Another major shortcoming in the department’s approach, the report said, was the absence of an acknowledgment that police brutality and racism were the motivations for the demonstrations. “The fact that the target of the protests was policing itself does not appear to have factored into the department’s response strategy in any meaningful way,” it said.
In interviews with investigators, police officials acknowledged “shortcomings” in the initial deployments, but defended their decisions over all, saying they would not have done much differently, the report said.
“I don’t quite know what to make of that,” Ms. Garnett said at the news conference. “I hope the department is more self-critical and self-reflective than those statements reflect.”
The report said many patrol officers who had not been adequately trained for large protests were deployed to the streets and forced to work long shifts in unfamiliar neighborhoods with supervisors they did not know.
That left many rank-and-file patrol officers “overwhelmed and exhausted,” and created “conditions that increased the likelihood of poor judgment, unprofessional behavior, and unjustified use of force.”
Patrick J. Lynch, the president of the Police Benevolent Association, the city’s largest police union, said the report confirmed his contention that the department had dispatched officers to protests with no plan, strategy or support.
“Nearly 400 police officers were injured — struck with bricks, bottles, fire extinguishers and folding chairs — because of the mixed messages emanating from City Hall and Albany,” Mr. Lynch said. “No amount of new training or strategizing will help while politicians continue to undermine police officers and embolden those who create chaos on our streets.”
The report recommended, among other steps, that the Police Department create a separate unit to oversee demonstrations that would work closely with community affairs officers who are specially trained to facilitate interaction between the public and the police.

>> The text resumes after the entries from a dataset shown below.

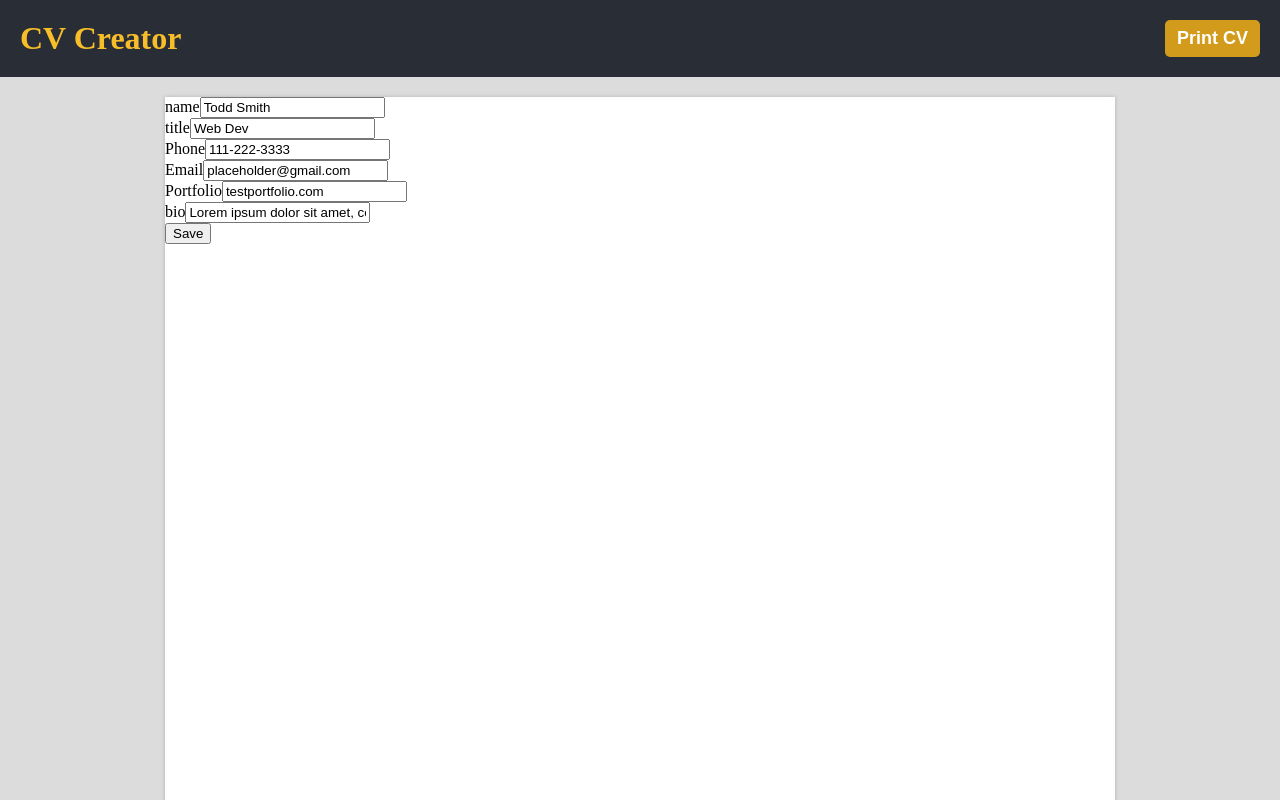
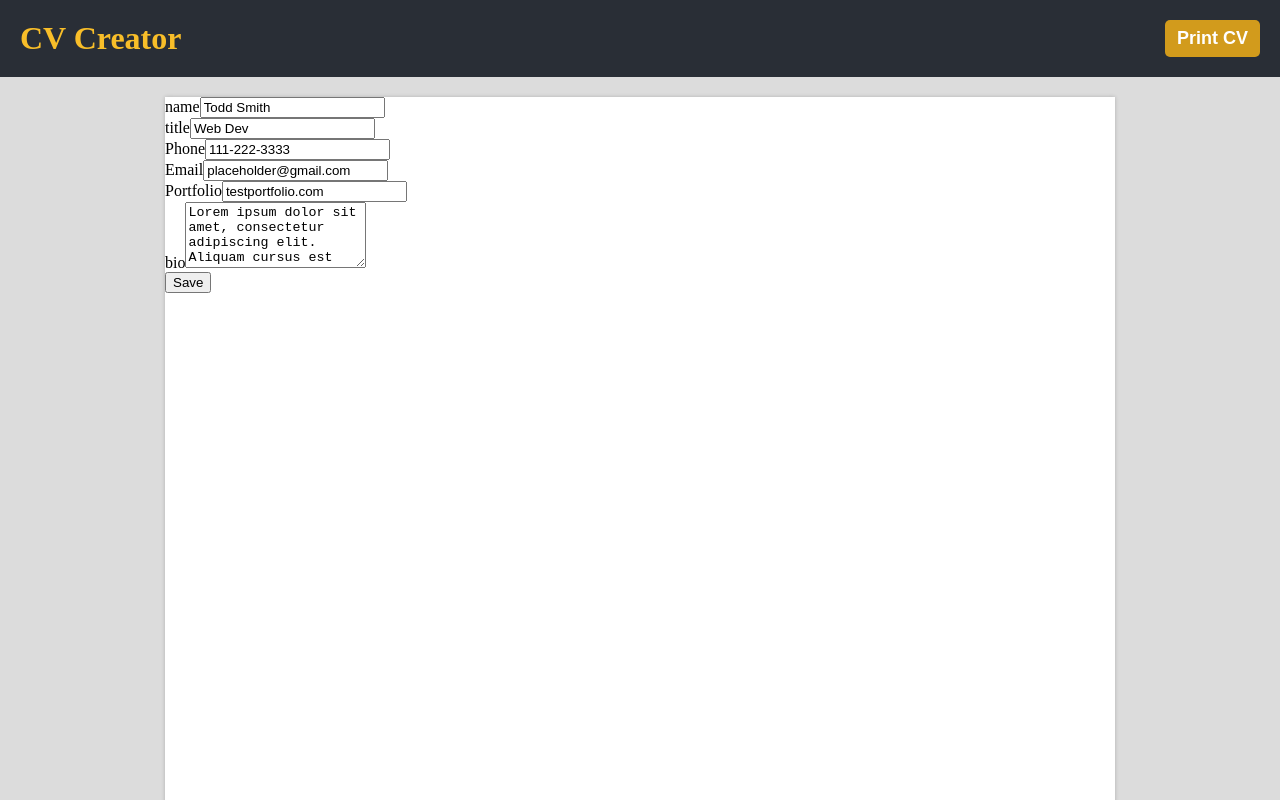
Before and after one commit to bst003/cv-project, a React (Create React App) app: page / in a window 1280 px wide. Both pictures are taken after a click on the button "Edit". Shown: the top 800 px of the page. Built offline with nearby package versions, Linux system fonts and the light colour scheme.

Commit message:
Add textarea support to testField

```diff
--- a/src/components/test.jsx
+++ b/src/components/test.jsx
@@ -18,12 +18,14 @@ class Test extends Component {
             name: [
                 {
                     value: "Todd Smith",
+                    inputType: "text",
                     uniqid: uniqid(),
                 },
             ],
             title: [
                 {
                     value: "Web Dev",
+                    inputType: "text",
                     uniqid: uniqid(),
                 },
             ],
@@ -50,6 +52,7 @@ class Test extends Component {
             bio: [
                 {
                     value: "Lorem ipsum dolor sit amet, consectetur adipiscing elit. Aliquam cursus est sed hendrerit rhoncus. Nam sit amet lectus a ipsum euismod viverra non eu tortor. In hac habitasse platea dictumst.",
+                    inputType: "textarea",
                     uniqid: uniqid(),
                 },
             ],
@@ -64,6 +67,7 @@ class Test extends Component {
     onInputChange(e) {
         const fieldData = {
             value: e.currentTarget.value,
+            inputType: e.currentTarget.getAttribute("type"),
             uniqid: e.currentTarget.getAttribute("data-uniqid"),
         };
 
@@ -147,6 +151,7 @@ class Test extends Component {
                                 inputName={key}
                                 inputUniqid={value[0].uniqid}
                                 inputValue={value[0].value}
+                                inputType={value[0].inputType}
                             />
                         );
                     }
--- a/src/components/testField.jsx
+++ b/src/components/testField.jsx
@@ -37,17 +37,50 @@ class TestField extends Component {
         const { inputKey, inputValue, inputType, inputName, inputUniqid } =
             this.props;
 
+        const returnInput = () => {
+            let input;
+
+            if (inputType === "textarea") {
+                input = (
+                    <textarea
+                        type={inputType}
+                        name={inputName}
+                        id={inputName}
+                        data-uniqid={inputUniqid}
+                        onChange={editing ? this.passInputChange : null}
+                        rows="4"
+                    >
+                        {inputValue}
+                    </textarea>
+                );
+            } else {
+                input = (
+                    <input
+                        type={inputType}
+                        name={inputName}
+                        id={inputName}
+                        value={inputValue}
+                        data-uniqid={inputUniqid}
+                        onChange={editing ? this.passInputChange : null}
+                    />
+                );
+            }
+
+            return input;
+        };
+
         return (
             <div className="input-contain">
                 <label htmlFor={inputKey}>{inputName}</label>
-                <input
+                {returnInput()}
+                {/* <input
                     type={inputType}
                     name={inputName}
                     id={inputName}
                     value={inputValue}
                     data-uniqid={inputUniqid}
                     onChange={editing ? this.passInputChange : null}
-                />
+                /> */}
             </div>
         );
     }
```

The report also said the department should re-evaluate the use of specialized units that played a central role in the protests — the Strategic Response Group and the Disorder Control Unit — which are trained to handle terrorist attacks, riots and other serious threats.
It also recommended that the department give all patrol officers more training on how to best interact with demonstrators, and put new rules in its patrol guide for policing protests that would give greater emphasis to protecting freedom of speech.
At a news conference on Friday, Mr. Shea said he would incorporate the recommendations into the department’s training and policies, calling them “logical and thoughtful.”
Arguing that the Police Department needs stronger civilian oversight, the report also called on the mayor and the City Council to create a single, independent agency to investigate the department, combining three currently separate entities — the inspector general assigned to the police, a commission on police corruption and the Civilian Complaint Review Board.
The authors said the police commissioner should appoint a senior official — a deputy commissioner — to be responsible for providing the new civilian agency the records it needs.
The Department of Investigation’s report is the third government review conducted on the summer’s demonstrations, but only the second to become public.
In July, the New York state attorney general, Letitia James, released a report calling for control of the New York Police Department to be stripped from the mayor and turned over to an independent city commission.
The Police Department conducted its own inquiry into its response to the protests and has increased training for officers as a result. After initially saying the report would be made public, however, the department’s top managers so far have declined to release it.
Jeffery C. Mays, Emma G. Fitzsimmons and Ashley Southall contributed reporting.